Extracted data:

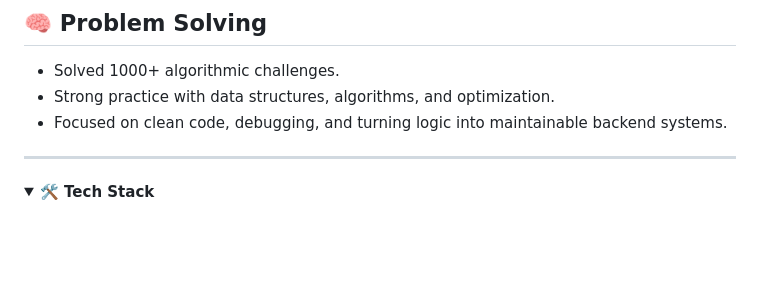
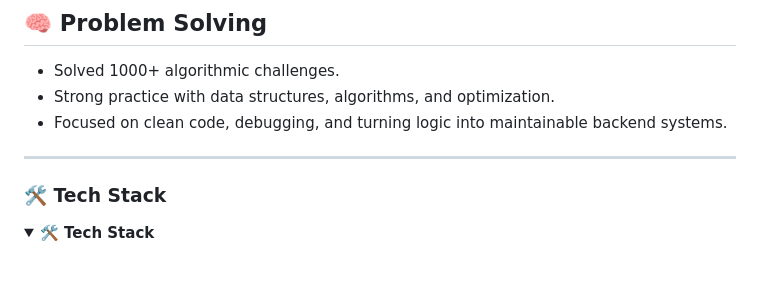
Before and after one commit to anasemadanas/anasemadanas, a Markdown page: README.md, the part around the change. GitHub-like rendering; folded sections open; blank space fills up the shorter version.

```diff
--- a/README.md
+++ b/README.md
@@ -273,6 +273,8 @@ class AboutMe extends Me {
 ---
 
 <a id="skills"></a>
+
+### 🛠️ Tech Stack
 
 <details>
 <summary><b>🛠️ Tech Stack</b></summary>
```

Activity: Repeat the material above word for word, please, apart from its images.

Output of the task:
Before and after one commit to anasemadanas/anasemadanas, a Markdown page: README.md, the part around the change. GitHub-like rendering; folded sections open; blank space fills up the shorter version.

```diff
--- a/README.md
+++ b/README.md
@@ -273,6 +273,8 @@ class AboutMe extends Me {
 ---
 
 <a id="skills"></a>
+
+### 🛠️ Tech Stack
 
 <details>
 <summary><b>🛠️ Tech Stack</b></summary>
```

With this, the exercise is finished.